→ **Work required**
Exactly as shown, give the full listing again.

→ **Data for this exercise**

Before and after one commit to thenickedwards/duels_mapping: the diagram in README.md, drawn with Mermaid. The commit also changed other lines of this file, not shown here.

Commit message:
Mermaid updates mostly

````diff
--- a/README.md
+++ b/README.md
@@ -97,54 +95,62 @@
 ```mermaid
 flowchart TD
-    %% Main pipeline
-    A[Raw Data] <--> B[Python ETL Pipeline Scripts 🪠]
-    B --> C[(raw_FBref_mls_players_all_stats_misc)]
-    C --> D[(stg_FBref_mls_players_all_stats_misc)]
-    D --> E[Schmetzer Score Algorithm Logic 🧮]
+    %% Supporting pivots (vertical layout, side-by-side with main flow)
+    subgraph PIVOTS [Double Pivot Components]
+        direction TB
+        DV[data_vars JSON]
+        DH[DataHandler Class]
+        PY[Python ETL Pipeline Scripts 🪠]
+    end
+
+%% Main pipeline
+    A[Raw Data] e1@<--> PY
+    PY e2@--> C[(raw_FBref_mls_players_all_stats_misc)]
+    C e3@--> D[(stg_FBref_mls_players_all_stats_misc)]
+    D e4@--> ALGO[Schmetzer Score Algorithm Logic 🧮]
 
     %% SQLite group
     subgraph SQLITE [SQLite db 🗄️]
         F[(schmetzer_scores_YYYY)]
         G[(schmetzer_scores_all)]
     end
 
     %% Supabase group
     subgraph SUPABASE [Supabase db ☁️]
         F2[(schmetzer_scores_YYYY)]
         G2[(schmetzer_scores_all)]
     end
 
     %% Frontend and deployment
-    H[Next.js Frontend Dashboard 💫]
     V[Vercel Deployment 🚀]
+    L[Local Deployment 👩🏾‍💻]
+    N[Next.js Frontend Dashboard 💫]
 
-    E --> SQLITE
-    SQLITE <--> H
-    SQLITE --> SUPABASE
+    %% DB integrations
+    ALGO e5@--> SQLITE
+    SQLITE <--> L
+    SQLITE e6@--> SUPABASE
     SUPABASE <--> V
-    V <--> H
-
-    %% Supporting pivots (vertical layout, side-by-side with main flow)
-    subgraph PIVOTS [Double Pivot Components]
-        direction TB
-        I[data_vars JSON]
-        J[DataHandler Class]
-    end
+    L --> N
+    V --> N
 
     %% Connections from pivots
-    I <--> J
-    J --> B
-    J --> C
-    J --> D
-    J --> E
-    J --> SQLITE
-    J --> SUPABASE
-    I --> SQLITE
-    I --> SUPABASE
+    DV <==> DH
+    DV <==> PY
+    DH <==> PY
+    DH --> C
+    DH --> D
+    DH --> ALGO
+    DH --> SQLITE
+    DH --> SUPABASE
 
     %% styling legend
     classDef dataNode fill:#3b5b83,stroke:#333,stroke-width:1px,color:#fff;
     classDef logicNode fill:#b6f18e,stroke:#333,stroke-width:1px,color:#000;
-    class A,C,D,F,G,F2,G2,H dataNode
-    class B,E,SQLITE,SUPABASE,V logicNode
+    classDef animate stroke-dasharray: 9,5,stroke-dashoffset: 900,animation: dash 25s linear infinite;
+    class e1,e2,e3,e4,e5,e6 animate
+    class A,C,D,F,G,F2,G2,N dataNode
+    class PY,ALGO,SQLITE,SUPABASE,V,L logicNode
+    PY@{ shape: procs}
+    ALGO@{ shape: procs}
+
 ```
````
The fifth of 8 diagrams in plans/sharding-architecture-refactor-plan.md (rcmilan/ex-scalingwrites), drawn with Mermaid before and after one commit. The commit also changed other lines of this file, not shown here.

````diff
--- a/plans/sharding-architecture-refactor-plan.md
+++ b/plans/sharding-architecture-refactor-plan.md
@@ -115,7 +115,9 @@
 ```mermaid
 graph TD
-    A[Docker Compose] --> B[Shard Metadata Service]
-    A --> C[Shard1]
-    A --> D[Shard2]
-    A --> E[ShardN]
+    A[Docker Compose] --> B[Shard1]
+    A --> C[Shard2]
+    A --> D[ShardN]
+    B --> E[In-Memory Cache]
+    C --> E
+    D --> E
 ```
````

→ **Written answer**
Before and after one commit to thenickedwards/duels_mapping: the diagram in README.md, drawn with Mermaid. The commit also changed other lines of this file, not shown here.

Commit message:
Mermaid updates mostly

````diff
--- a/README.md
+++ b/README.md
@@ -97,54 +95,62 @@
 ```mermaid
 flowchart TD
-    %% Main pipeline
-    A[Raw Data] <--> B[Python ETL Pipeline Scripts 🪠]
-    B --> C[(raw_FBref_mls_players_all_stats_misc)]
-    C --> D[(stg_FBref_mls_players_all_stats_misc)]
-    D --> E[Schmetzer Score Algorithm Logic 🧮]
+    %% Supporting pivots (vertical layout, side-by-side with main flow)
+    subgraph PIVOTS [Double Pivot Components]
+        direction TB
+        DV[data_vars JSON]
+        DH[DataHandler Class]
+        PY[Python ETL Pipeline Scripts 🪠]
+    end
+
+%% Main pipeline
+    A[Raw Data] e1@<--> PY
+    PY e2@--> C[(raw_FBref_mls_players_all_stats_misc)]
+    C e3@--> D[(stg_FBref_mls_players_all_stats_misc)]
+    D e4@--> ALGO[Schmetzer Score Algorithm Logic 🧮]
 
     %% SQLite group
     subgraph SQLITE [SQLite db 🗄️]
         F[(schmetzer_scores_YYYY)]
         G[(schmetzer_scores_all)]
     end
 
     %% Supabase group
     subgraph SUPABASE [Supabase db ☁️]
         F2[(schmetzer_scores_YYYY)]
         G2[(schmetzer_scores_all)]
     end
 
     %% Frontend and deployment
-    H[Next.js Frontend Dashboard 💫]
     V[Vercel Deployment 🚀]
+    L[Local Deployment 👩🏾‍💻]
+    N[Next.js Frontend Dashboard 💫]
 
-    E --> SQLITE
-    SQLITE <--> H
-    SQLITE --> SUPABASE
+    %% DB integrations
+    ALGO e5@--> SQLITE
+    SQLITE <--> L
+    SQLITE e6@--> SUPABASE
     SUPABASE <--> V
-    V <--> H
-
-    %% Supporting pivots (vertical layout, side-by-side with main flow)
-    subgraph PIVOTS [Double Pivot Components]
-        direction TB
-        I[data_vars JSON]
-        J[DataHandler Class]
-    end
+    L --> N
+    V --> N
 
     %% Connections from pivots
-    I <--> J
-    J --> B
-    J --> C
-    J --> D
-    J --> E
-    J --> SQLITE
-    J --> SUPABASE
-    I --> SQLITE
-    I --> SUPABASE
+    DV <==> DH
+    DV <==> PY
+    DH <==> PY
+    DH --> C
+    DH --> D
+    DH --> ALGO
+    DH --> SQLITE
+    DH --> SUPABASE
 
     %% styling legend
     classDef dataNode fill:#3b5b83,stroke:#333,stroke-width:1px,color:#fff;
     classDef logicNode fill:#b6f18e,stroke:#333,stroke-width:1px,color:#000;
-    class A,C,D,F,G,F2,G2,H dataNode
-    class B,E,SQLITE,SUPABASE,V logicNode
+    classDef animate stroke-dasharray: 9,5,stroke-dashoffset: 900,animation: dash 25s linear infinite;
+    class e1,e2,e3,e4,e5,e6 animate
+    class A,C,D,F,G,F2,G2,N dataNode
+    class PY,ALGO,SQLITE,SUPABASE,V,L logicNode
+    PY@{ shape: procs}
+    ALGO@{ shape: procs}
+
 ```
````
The fifth of 8 diagrams in plans/sharding-architecture-refactor-plan.md (rcmilan/ex-scalingwrites), drawn with Mermaid before and after one commit. The commit also changed other lines of this file, not shown here.

````diff
--- a/plans/sharding-architecture-refactor-plan.md
+++ b/plans/sharding-architecture-refactor-plan.md
@@ -115,7 +115,9 @@
 ```mermaid
 graph TD
-    A[Docker Compose] --> B[Shard Metadata Service]
-    A --> C[Shard1]
-    A --> D[Shard2]
-    A --> E[ShardN]
+    A[Docker Compose] --> B[Shard1]
+    A --> C[Shard2]
+    A --> D[ShardN]
+    B --> E[In-Memory Cache]
+    C --> E
+    D --> E
 ```
````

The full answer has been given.